Task statement —
The expected output is each line below containing "close", copied in full.

Web interface edit records
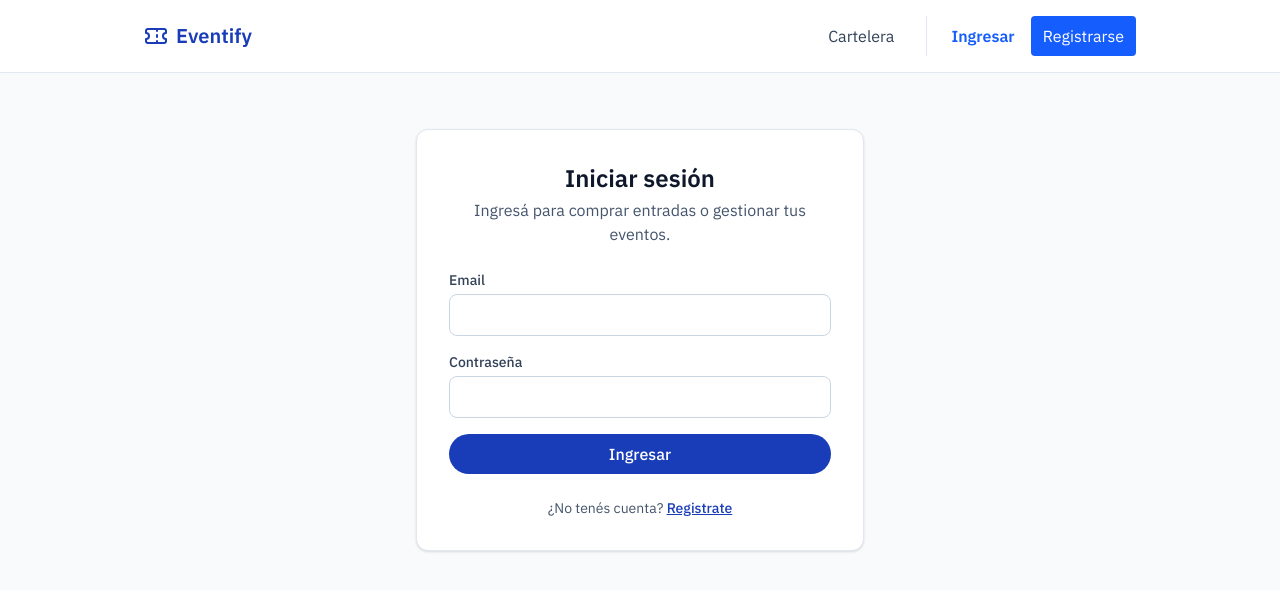
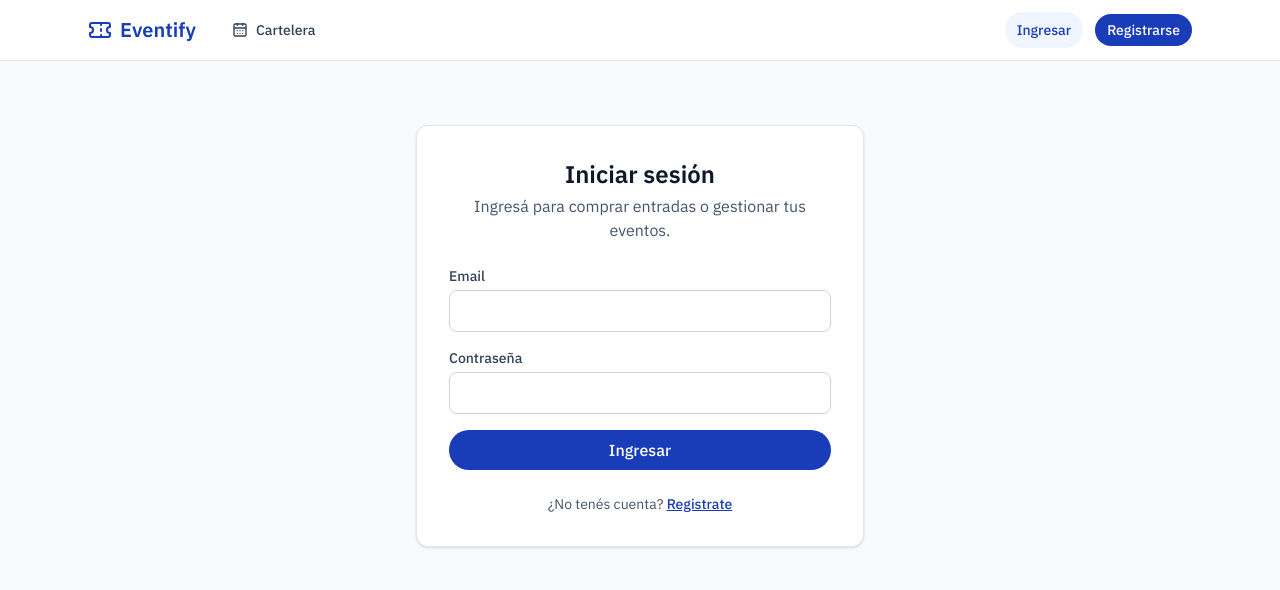
Before and after one commit to lucasalonso05/frontend-tp-dsw, a React (Vite) app: page /ingresar in a window 1280 px wide. Shown: the top 590 px of the page. Built offline with nearby package versions, Linux system fonts and the light colour scheme; no server answers.

Commit message:
Aplicar la estructura de la guía: encabezado fijo, ancho y menú con íconos

```diff
--- a/src/components/Layout.tsx
+++ b/src/components/Layout.tsx
@@ -5,7 +5,7 @@ function Layout() {
   return (
     <>
       <Navbar />
-      <main className="mx-auto max-w-5xl p-4 md:p-6">
+      <main className="mx-auto max-w-6xl px-4 py-6 md:px-6 md:py-8">
         <Outlet />
       </main>
     </>
--- a/src/components/Navbar.tsx
+++ b/src/components/Navbar.tsx
@@ -1,25 +1,37 @@
 import { useState } from 'react';
 import { Link, NavLink, useNavigate } from 'react-router-dom';
-import { Ticket } from 'lucide-react';
+import {
+  CalendarCog, CalendarDays, LogOut, MapPin, Menu, Ticket, Users, X,
+} from 'lucide-react';
+import type { LucideIcon } from 'lucide-react';
 import { useAuth } from '../hooks/useAuth';
 import { USER_ROLE_LABELS } from '../types/user';
 import type { UserRole } from '../types/user';
+import Badge from './Badge';
+import Button from './Button';
 
 interface NavItem {
   to: string;
   label: string;
+  icon: LucideIcon;
   /** Si se indica, el enlace solo lo ven estos roles. Sin roles, lo ven todos. */
   roles?: UserRole[];
 }
 
 const links: NavItem[] = [
-  { to: '/', label: 'Cartelera' },
-  { to: '/eventos', label: 'Eventos', roles: ['ORGANISER', 'ADMIN'] },
-  { to: '/lugares', label: 'Lugares', roles: ['ORGANISER', 'ADMIN'] },
-  { to: '/personas', label: 'Personas', roles: ['ADMIN'] },
+  { to: '/', label: 'Cartelera', icon: CalendarDays },
+  {
+    to: '/eventos', label: 'Eventos', icon: CalendarCog, roles: ['ORGANISER', 'ADMIN'],
+  },
+  {
+    to: '/lugares', label: 'Lugares', icon: MapPin, roles: ['ORGANISER', 'ADMIN'],
+  },
+  {
+    to: '/personas', label: 'Personas', icon: Users, roles: ['ADMIN'],
+  },
 ];
 
-const linkClass = ({ isActive }: { isActive: boolean }) => `block rounded px-2 py-2 ${isActive ? 'font-semibold text-blue-600' : 'text-slate-700 hover:text-blue-600'}`;
+const linkClass = ({ isActive }: { isActive: boolean }) => `flex items-center gap-2 rounded-full px-3 py-2 text-sm font-medium ${isActive ? 'bg-blue-50 text-blue-800' : 'text-slate-700 hover:bg-slate-100'}`;
 
 function Navbar() {
   const [open, setOpen] = useState(false);
@@ -31,15 +43,17 @@ function Navbar() {
     (link) => !link.roles || (user !== null && link.roles.includes(user.role)),
   );
 
+  const close = () => setOpen(false);
+
   const handleLogout = () => {
     logout();
-    setOpen(false);
+    close();
     navigate('/');
   };
 
   return (
-    <header className="border-b border-slate-200 bg-white">
-      <nav className="mx-auto flex max-w-5xl flex-wrap items-center justify-between p-4">
+    <header className="sticky top-0 z-40 border-b border-slate-200 bg-white">
+      <nav className="mx-auto flex max-w-6xl flex-wrap items-center justify-between gap-x-6 px-4 py-3 md:px-6">
         <Link to="/" className="flex items-center gap-2 text-xl font-semibold text-blue-800">
           <Ticket className="size-6" />
           Eventify
@@ -47,64 +61,54 @@ function Navbar() {
 
         <button
           type="button"
-          className="rounded border border-slate-300 px-3 py-2 md:hidden"
+          className="flex items-center gap-2 rounded-full border border-slate-300 px-3 py-1.5 text-sm font-medium text-slate-700 lg:hidden"
           aria-expanded={open}
           aria-controls="menu"
           onClick={() => setOpen(!open)}
         >
+          {open ? <X className="size-4" /> : <Menu className="size-4" />}
           Menú
         </button>
 
-        <ul
+        <div
           id="menu"
-          className={`${open ? 'flex' : 'hidden'} w-full flex-col gap-1 pt-4 md:flex md:w-auto md:flex-row md:items-center md:gap-6 md:pt-0`}
+          className={`${open ? 'flex' : 'hidden'} w-full flex-col gap-3 pt-3 lg:flex lg:w-auto lg:flex-1 lg:flex-row lg:items-center lg:justify-between lg:pt-0`}
         >
-          {visibleLinks.map((link) => (
-            <li key={link.to}>
-              <NavLink
-                to={link.to}
-                end={link.to === '/'}
-                onClick={() => setOpen(false)}
-                className={linkClass}
-              >
-                {link.label}
-              </NavLink>
-            </li>
-          ))}
+          <ul className="flex flex-col gap-1 lg:flex-row">
+            {visibleLinks.map(({ to, label, icon: Icon }) => (
+              <li key={to}>
+                <NavLink to={to} end={to === '/'} onClick={close} className={linkClass}>
+                  <Icon className="size-4" />
+                  {label}
+                </NavLink>
+              </li>
+            ))}
+          </ul>
 
-          <li className="border-t border-slate-200 pt-2 md:border-t-0 md:border-l md:pt-0 md:pl-4">
+          <div className="flex items-center justify-between gap-3 border-t border-slate-200 pt-3 lg:border-0 lg:pt-0">
             {user ? (
-              <div className="flex items-center justify-between gap-3 px-2 py-2">
-                <span className="text-sm text-slate-600">
+              <>
+                <span className="flex items-center gap-2 text-sm text-slate-700">
                   {user.name} {user.surname}
-                  <span className="ml-2 rounded-full bg-slate-100 px-2 py-0.5 text-xs">
-                    {USER_ROLE_LABELS[user.role]}
-                  </span>
+                  <Badge>{USER_ROLE_LABELS[user.role]}</Badge>
                 </span>
-                <button
-                  type="button"
-                  onClick={handleLogout}
-                  className="text-sm text-red-700 hover:underline"
-                >
+                <Button variant="secondary" size="sm" onClick={handleLogout}>
+                  <LogOut className="size-4" />
                   Salir
-                </button>
-              </div>
+                </Button>
+              </>
             ) : (
-              <div className="flex items-center gap-2">
-                <NavLink to="/ingresar" onClick={() => setOpen(false)} className={linkClass}>
+              <>
+                <NavLink to="/ingresar" onClick={close} className={linkClass}>
                   Ingresar
                 </NavLink>
-                <NavLink
-                  to="/registrarse"
-                  onClick={() => setOpen(false)}
-                  className="block rounded bg-blue-600 px-3 py-2 text-white hover:bg-blue-700"
-                >
+                <Button to="/registrarse" size="sm" onClick={close}>
                   Registrarse
-                </NavLink>
-              </div>
+                </Button>
+              </>
             )}
-          </li>
-        </ul>
+          </div>
+        </div>
       </nav>
     </header>
   );
--- a/src/pages/HomePage.tsx
+++ b/src/pages/HomePage.tsx
@@ -81,7 +81,8 @@ function HomePage() {
 
       <button
         type="button"
-        className="rounded-full border border-slate-300 bg-white px-4 py-2 font-medium text-slate-700 md:hidden"        aria-expanded={showFilters}
+        className="rounded-full border border-slate-300 bg-white px-4 py-2 font-medium text-slate-700 md:hidden"
+        aria-expanded={showFilters}
         aria-controls="filters"
         onClick={() => setShowFilters(!showFilters)}
       >
@@ -90,7 +91,8 @@ function HomePage() {
 
       <form
         id="filters"
-        className={`${showFilters ? 'grid' : 'hidden'} gap-4 rounded-xl border border-slate-200 bg-white p-4 shadow-sm sm:grid-cols-2 md:grid lg:grid-cols-4`}        onSubmit={(event) => event.preventDefault()}
+        className={`${showFilters ? 'grid' : 'hidden'} gap-4 rounded-xl border border-slate-200 bg-white p-4 shadow-sm sm:grid-cols-2 md:grid lg:grid-cols-4`}
+        onSubmit={(event) => event.preventDefault()}
       >
         <div className="sm:col-span-2">
           <TextField
```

Task result —
+  const close = () => setOpen(false);
+    close();
+                <NavLink to={to} end={to === '/'} onClick={close} className={linkClass}>
+                <NavLink to="/ingresar" onClick={close} className={linkClass}>
+                <Button to="/registrarse" size="sm" onClick={close}>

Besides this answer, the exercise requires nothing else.